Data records
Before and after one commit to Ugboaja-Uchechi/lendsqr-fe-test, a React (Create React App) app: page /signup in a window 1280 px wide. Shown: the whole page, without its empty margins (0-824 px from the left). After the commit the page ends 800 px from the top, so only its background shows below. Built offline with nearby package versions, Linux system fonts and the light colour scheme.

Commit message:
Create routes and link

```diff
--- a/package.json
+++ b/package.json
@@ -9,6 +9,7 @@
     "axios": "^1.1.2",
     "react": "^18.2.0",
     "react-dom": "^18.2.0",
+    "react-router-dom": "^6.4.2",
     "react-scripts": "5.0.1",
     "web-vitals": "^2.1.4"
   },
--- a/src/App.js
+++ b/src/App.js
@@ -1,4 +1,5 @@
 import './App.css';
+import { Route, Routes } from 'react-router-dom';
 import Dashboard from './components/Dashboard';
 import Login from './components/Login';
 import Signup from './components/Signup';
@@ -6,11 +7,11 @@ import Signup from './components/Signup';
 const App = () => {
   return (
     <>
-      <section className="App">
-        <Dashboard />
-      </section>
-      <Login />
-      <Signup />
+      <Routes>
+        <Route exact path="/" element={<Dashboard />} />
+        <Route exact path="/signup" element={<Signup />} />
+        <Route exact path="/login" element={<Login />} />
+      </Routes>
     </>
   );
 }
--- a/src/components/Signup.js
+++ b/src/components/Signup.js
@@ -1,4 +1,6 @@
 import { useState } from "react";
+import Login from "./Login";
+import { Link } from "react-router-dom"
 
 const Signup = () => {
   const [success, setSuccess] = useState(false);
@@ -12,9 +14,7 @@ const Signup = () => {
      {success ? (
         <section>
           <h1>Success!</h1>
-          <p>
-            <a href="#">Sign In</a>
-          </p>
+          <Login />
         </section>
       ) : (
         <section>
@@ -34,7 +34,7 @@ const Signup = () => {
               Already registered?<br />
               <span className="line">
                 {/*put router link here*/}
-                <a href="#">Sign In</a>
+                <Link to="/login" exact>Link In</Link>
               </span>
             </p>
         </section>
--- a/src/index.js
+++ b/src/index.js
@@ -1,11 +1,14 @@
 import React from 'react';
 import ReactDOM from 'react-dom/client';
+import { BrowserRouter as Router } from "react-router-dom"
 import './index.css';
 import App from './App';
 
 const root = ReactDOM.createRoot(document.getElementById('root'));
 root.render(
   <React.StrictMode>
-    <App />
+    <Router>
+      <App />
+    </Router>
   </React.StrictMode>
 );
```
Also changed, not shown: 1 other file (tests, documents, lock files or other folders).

What is required » Every entry, from first to last, is to be reproduced exactly.

Reply to the exercise »
Before and after one commit to Ugboaja-Uchechi/lendsqr-fe-test, a React (Create React App) app: page /signup in a window 1280 px wide. Shown: the whole page, without its empty margins (0-824 px from the left). After the commit the page ends 800 px from the top, so only its background shows below. Built offline with nearby package versions, Linux system fonts and the light colour scheme.

Commit message:
Create routes and link

```diff
--- a/package.json
+++ b/package.json
@@ -9,6 +9,7 @@
     "axios": "^1.1.2",
     "react": "^18.2.0",
     "react-dom": "^18.2.0",
+    "react-router-dom": "^6.4.2",
     "react-scripts": "5.0.1",
     "web-vitals": "^2.1.4"
   },
--- a/src/App.js
+++ b/src/App.js
@@ -1,4 +1,5 @@
 import './App.css';
+import { Route, Routes } from 'react-router-dom';
 import Dashboard from './components/Dashboard';
 import Login from './components/Login';
 import Signup from './components/Signup';
@@ -6,11 +7,11 @@ import Signup from './components/Signup';
 const App = () => {
   return (
     <>
-      <section className="App">
-        <Dashboard />
-      </section>
-      <Login />
-      <Signup />
+      <Routes>
+        <Route exact path="/" element={<Dashboard />} />
+        <Route exact path="/signup" element={<Signup />} />
+        <Route exact path="/login" element={<Login />} />
+      </Routes>
     </>
   );
 }
--- a/src/components/Signup.js
+++ b/src/components/Signup.js
@@ -1,4 +1,6 @@
 import { useState } from "react";
+import Login from "./Login";
+import { Link } from "react-router-dom"
 
 const Signup = () => {
   const [success, setSuccess] = useState(false);
@@ -12,9 +14,7 @@ const Signup = () => {
      {success ? (
         <section>
           <h1>Success!</h1>
-          <p>
-            <a href="#">Sign In</a>
-          </p>
+          <Login />
         </section>
       ) : (
         <section>
@@ -34,7 +34,7 @@ const Signup = () => {
               Already registered?<br />
               <span className="line">
                 {/*put router link here*/}
-                <a href="#">Sign In</a>
+                <Link to="/login" exact>Link In</Link>
               </span>
             </p>
         </section>
--- a/src/index.js
+++ b/src/index.js
@@ -1,11 +1,14 @@
 import React from 'react';
 import ReactDOM from 'react-dom/client';
+import { BrowserRouter as Router } from "react-router-dom"
 import './index.css';
 import App from './App';
 
 const root = ReactDOM.createRoot(document.getElementById('root'));
 root.render(
   <React.StrictMode>
-    <App />
+    <Router>
+      <App />
+    </Router>
   </React.StrictMode>
 );
```
Also changed, not shown: 1 other file (tests, documents, lock files or other folders).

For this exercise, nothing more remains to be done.